• WORK TO COMPLETE:
Give the data again exactly, without its images.

• DATA FOR REVIEW:
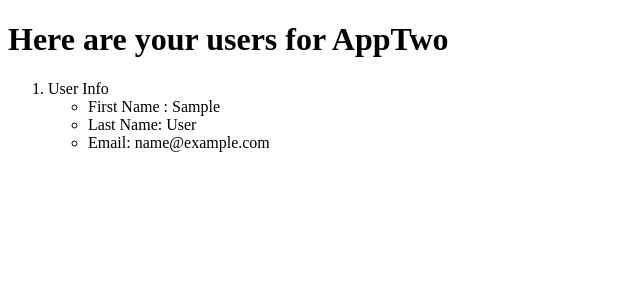
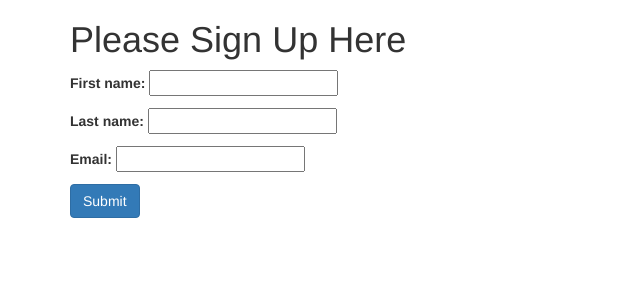
Before and after one commit to msr1113/Django_Project, a Django app: page /users/ in a window 1280 px wide. Shown: the top 300 px of the page, without its empty margins (0-640 px from the left). Run offline with Django 4.2, Linux system fonts and the light colour scheme; tables that the repository leaves empty hold one stand-in row (values such as "Sample post"); some libraries are stand-ins or nearby versions.

Commit message:
User can input information which we can access in models which connects to database using ModelForm

```diff
--- /dev/null
+++ b/Django_level_Three/ProTwo/appTwo/forms.py
@@ -0,0 +1,7 @@
+from django import forms
+from appTwo.models import User
+
+class NewUserForm(forms.ModelForm):
+    class Meta():
+        model = User
+        fields = '__all__'
--- a/Django_level_Three/ProTwo/appTwo/templates/appTwo/users.html
+++ b/Django_level_Three/ProTwo/appTwo/templates/appTwo/users.html
@@ -3,23 +3,18 @@
 <head>
     <meta charset="UTF-8">
     <title>Users</title>
+    <link rel="stylesheet" href="https://maxcdn.bootstrapcdn.com/bootstrap/3.3.7/css/bootstrap.min.css" integrity="sha384-BVYiiSIFeK1dGmJRAkycuHAHRg32OmUcww7on3RYdg4Va+PmSTsz/K68vbdEjh4u" crossorigin="anonymous">
 </head>
 <body>
-    <h1>Here are your users for AppTwo</h1>
-    {% if users %}
 
-    <ol>
-        {% for person in users %}
-        <li>User Info</li>
-            <ul>
-                <li>First Name : {{ person.first_name}}</li>
-                <li>Last Name: {{person.last_name }}</li>
-                <li>Email: {{ person.email }}</li>
-            </ul>
-        {% endfor %}
+    <div class="container">
+        <h1>Please Sign Up Here</h1>
+        <form method="POST">
+            {{ form.as_p }}
+            {% csrf_token %}
+            <input type="submit" class="btn btn-primary" value="Submit">
+        </form>
+    </div>
 
-    </ol>
-
-    {% endif %}
 </body>
 </html>
--- a/Django_level_Three/ProTwo/appTwo/views.py
+++ b/Django_level_Three/ProTwo/appTwo/views.py
@@ -1,11 +1,23 @@
 from django.shortcuts import render
-from appTwo.models import User
+from appTwo.forms import NewUserForm
 # Create your views here.
 
 def index(request):
     return render(request,'appTwo/index.html')
 
 def users(request):
-    user_list = User.objects.order_by('first_name')
-    user_dict = {'users':user_list}
-    return render(request,'appTwo/users.html',context=user_dict)
+
+    form = NewUserForm()
+    # print(form.as_p())
+
+    if request.method == 'POST':
+        form = NewUserForm(request.POST)
+
+        if form.is_valid():
+            form.save(commit=True)
+            return index(request)
+
+        else:
+            print('Error form invalid')
+
+    return render(request,'appTwo/users.html',{'form':form})
```
Also changed, not shown: Django_level_Three/ProTwo/appTwo/templates/appTwo/index.html (+8 -2 lines).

• COMPLETED TASK:
Before and after one commit to msr1113/Django_Project, a Django app: page /users/ in a window 1280 px wide. Shown: the top 300 px of the page, without its empty margins (0-640 px from the left). Run offline with Django 4.2, Linux system fonts and the light colour scheme; tables that the repository leaves empty hold one stand-in row (values such as "Sample post"); some libraries are stand-ins or nearby versions.

Commit message:
User can input information which we can access in models which connects to database using ModelForm

```diff
--- /dev/null
+++ b/Django_level_Three/ProTwo/appTwo/forms.py
@@ -0,0 +1,7 @@
+from django import forms
+from appTwo.models import User
+
+class NewUserForm(forms.ModelForm):
+    class Meta():
+        model = User
+        fields = '__all__'
--- a/Django_level_Three/ProTwo/appTwo/templates/appTwo/users.html
+++ b/Django_level_Three/ProTwo/appTwo/templates/appTwo/users.html
@@ -3,23 +3,18 @@
 <head>
     <meta charset="UTF-8">
     <title>Users</title>
+    <link rel="stylesheet" href="https://maxcdn.bootstrapcdn.com/bootstrap/3.3.7/css/bootstrap.min.css" integrity="sha384-BVYiiSIFeK1dGmJRAkycuHAHRg32OmUcww7on3RYdg4Va+PmSTsz/K68vbdEjh4u" crossorigin="anonymous">
 </head>
 <body>
-    <h1>Here are your users for AppTwo</h1>
-    {% if users %}
 
-    <ol>
-        {% for person in users %}
-        <li>User Info</li>
-            <ul>
-                <li>First Name : {{ person.first_name}}</li>
-                <li>Last Name: {{person.last_name }}</li>
-                <li>Email: {{ person.email }}</li>
-            </ul>
-        {% endfor %}
+    <div class="container">
+        <h1>Please Sign Up Here</h1>
+        <form method="POST">
+            {{ form.as_p }}
+            {% csrf_token %}
+            <input type="submit" class="btn btn-primary" value="Submit">
+        </form>
+    </div>
 
-    </ol>
-
-    {% endif %}
 </body>
 </html>
--- a/Django_level_Three/ProTwo/appTwo/views.py
+++ b/Django_level_Three/ProTwo/appTwo/views.py
@@ -1,11 +1,23 @@
 from django.shortcuts import render
-from appTwo.models import User
+from appTwo.forms import NewUserForm
 # Create your views here.
 
 def index(request):
     return render(request,'appTwo/index.html')
 
 def users(request):
-    user_list = User.objects.order_by('first_name')
-    user_dict = {'users':user_list}
-    return render(request,'appTwo/users.html',context=user_dict)
+
+    form = NewUserForm()
+    # print(form.as_p())
+
+    if request.method == 'POST':
+        form = NewUserForm(request.POST)
+
+        if form.is_valid():
+            form.save(commit=True)
+            return index(request)
+
+        else:
+            print('Error form invalid')
+
+    return render(request,'appTwo/users.html',{'form':form})
```
Also changed, not shown: Django_level_Three/ProTwo/appTwo/templates/appTwo/index.html (+8 -2 lines).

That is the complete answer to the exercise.